Top of RAW DATA

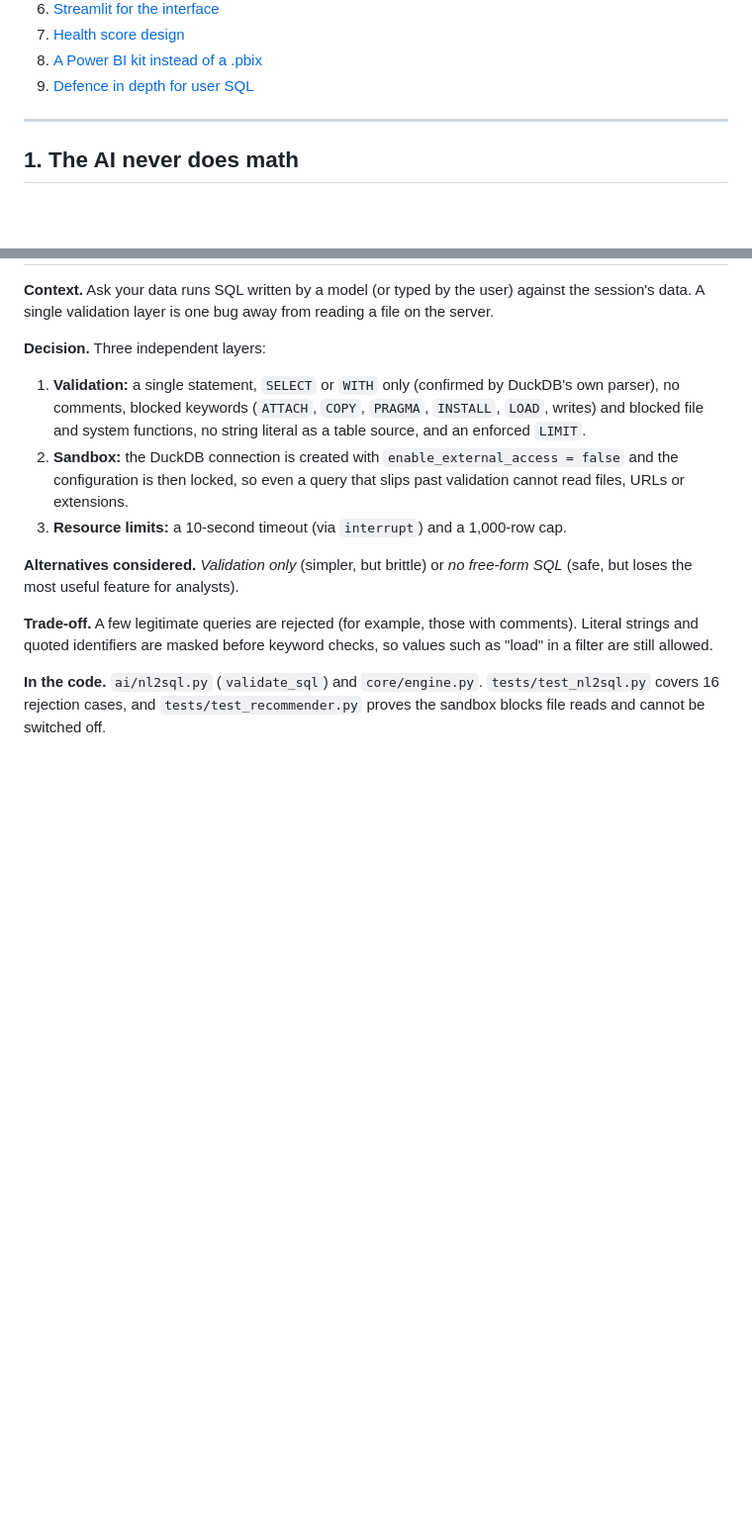
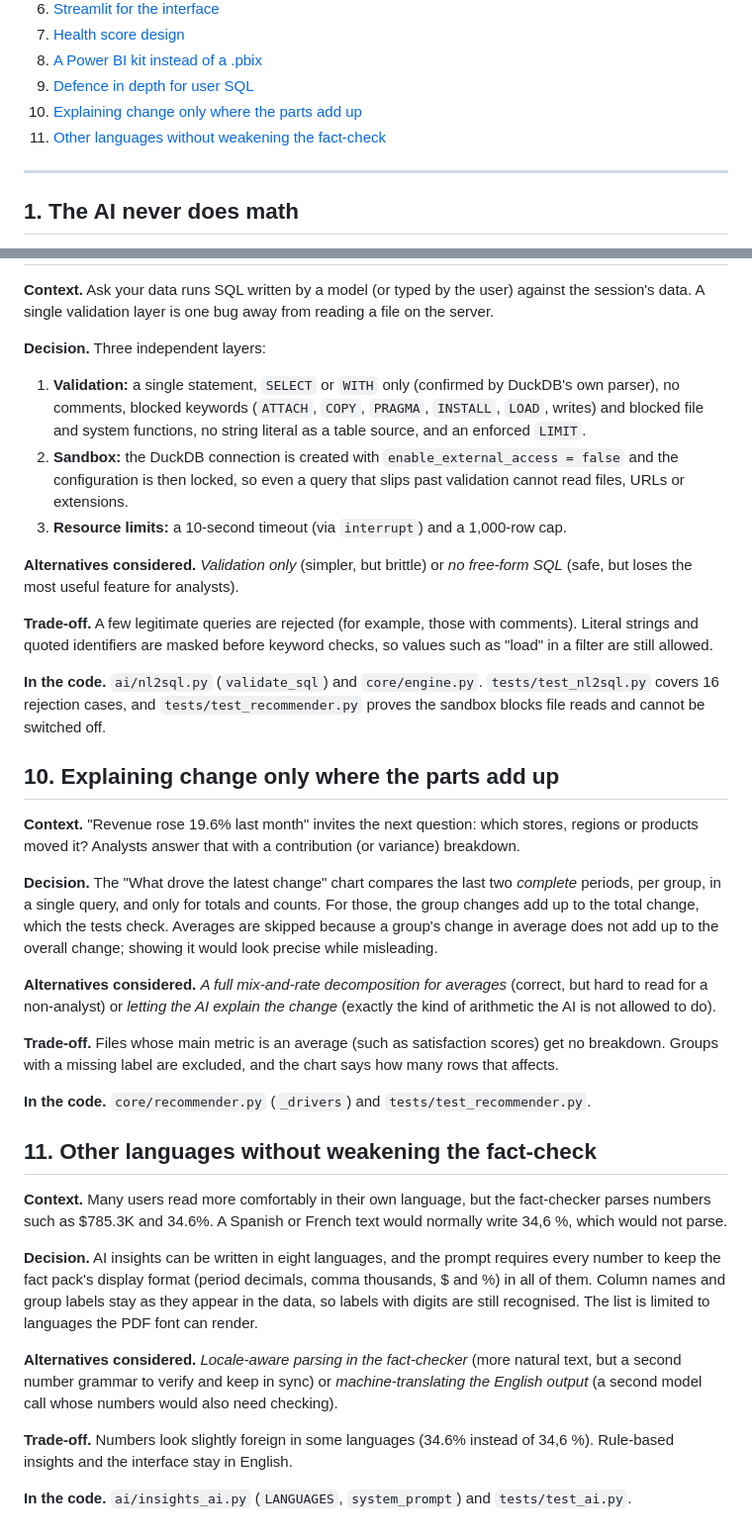
Before and after one commit to DQuanBui/Veridash, a Markdown page: docs/DESIGN_DECISIONS.md, 2 parts joined by grey strips. Shown at 99% size. Rendered like a GitHub page; blank space fills up the shorter version.

Commit message:
docs: document the new features and refresh screenshots
Adds design decisions 10 (change breakdown only for additive metrics) and 11
(languages that keep the fact-check working), updates the architecture for
the audit trail and change breakdown, updates the test count, and refreshes
the Home, Overview, Ask and Export screenshots.

Co-Authored-By: Claude Opus 5.5 <noreply@anthropic.com>

```diff
--- a/docs/DESIGN_DECISIONS.md
+++ b/docs/DESIGN_DECISIONS.md
@@ -12,6 +12,8 @@ Each section ends with where the decision lives in the code.
 7. [Health score design](#7-health-score-design)
 8. [A Power BI kit instead of a .pbix](#8-a-power-bi-kit-instead-of-a-pbix)
 9. [Defence in depth for user SQL](#9-defence-in-depth-for-user-sql)
+10. [Explaining change only where the parts add up](#10-explaining-change-only-where-the-parts-add-up)
+11. [Other languages without weakening the fact-check](#11-other-languages-without-weakening-the-fact-check)
 
 ---
 
@@ -200,3 +202,40 @@ quoted identifiers are masked before keyword checks, so values such as "load" in
 
 **In the code.** `ai/nl2sql.py` (`validate_sql`) and `core/engine.py`. `tests/test_nl2sql.py` covers 16 rejection
 cases, and `tests/test_recommender.py` proves the sandbox blocks file reads and cannot be switched off.
+
+## 10. Explaining change only where the parts add up
+
+**Context.** "Revenue rose 19.6% last month" invites the next question: which stores, regions or products moved
+it? Analysts answer that with a contribution (or variance) breakdown.
+
+**Decision.** The "What drove the latest change" chart compares the last two *complete* periods, per group, in a
+single query, and only for totals and counts. For those, the group changes add up to the total change, which
+the tests check. Averages are skipped because a group's change in average does not add up to the overall
+change; showing it would look precise while misleading.
+
+**Alternatives considered.** *A full mix-and-rate decomposition for averages* (correct, but hard to read for a
+non-analyst) or *letting the AI explain the change* (exactly the kind of arithmetic the AI is not allowed to do).
+
+**Trade-off.** Files whose main metric is an average (such as satisfaction scores) get no breakdown. Groups with
+a missing label are excluded, and the chart says how many rows that affects.
+
+**In the code.** `core/recommender.py` (`_drivers`) and `tests/test_recommender.py`.
+
+## 11. Other languages without weakening the fact-check
+
+**Context.** Many users read more comfortably in their own language, but the fact-checker parses numbers such
+as $785.3K and 34.6%. A Spanish or French text would normally write 34,6 %, which would not parse.
+
+**Decision.** AI insights can be written in eight languages, and the prompt requires every number to keep the
+fact pack's display format (period decimals, comma thousands, $ and %) in all of them. Column names and group
+labels stay as they appear in the data, so labels with digits are still recognised. The list is limited to
+languages the PDF font can render.
+
+**Alternatives considered.** *Locale-aware parsing in the fact-checker* (more natural text, but a second number
+grammar to verify and keep in sync) or *machine-translating the English output* (a second model call whose
+numbers would also need checking).
+
+**Trade-off.** Numbers look slightly foreign in some languages (34.6% instead of 34,6 %). Rule-based insights
+and the interface stay in English.
+
+**In the code.** `ai/insights_ai.py` (`LANGUAGES`, `system_prompt`) and `tests/test_ai.py`.
```
Also changed, not shown: README.md (+1 -1 lines), docs/ARCHITECTURE.md (+6 -5 lines), docs/screenshots/ask.png, docs/screenshots/exports.png, docs/screenshots/home.png, docs/screenshots/overview.png.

Bottom of RAW DATA

What lines above contain the word "where"? Please copy each one.

@@ -12,6 +12,8 @@ Each section ends with where the decision lives in the code.
+10. [Explaining change only where the parts add up](#10-explaining-change-only-where-the-parts-add-up)
+## 10. Explaining change only where the parts add up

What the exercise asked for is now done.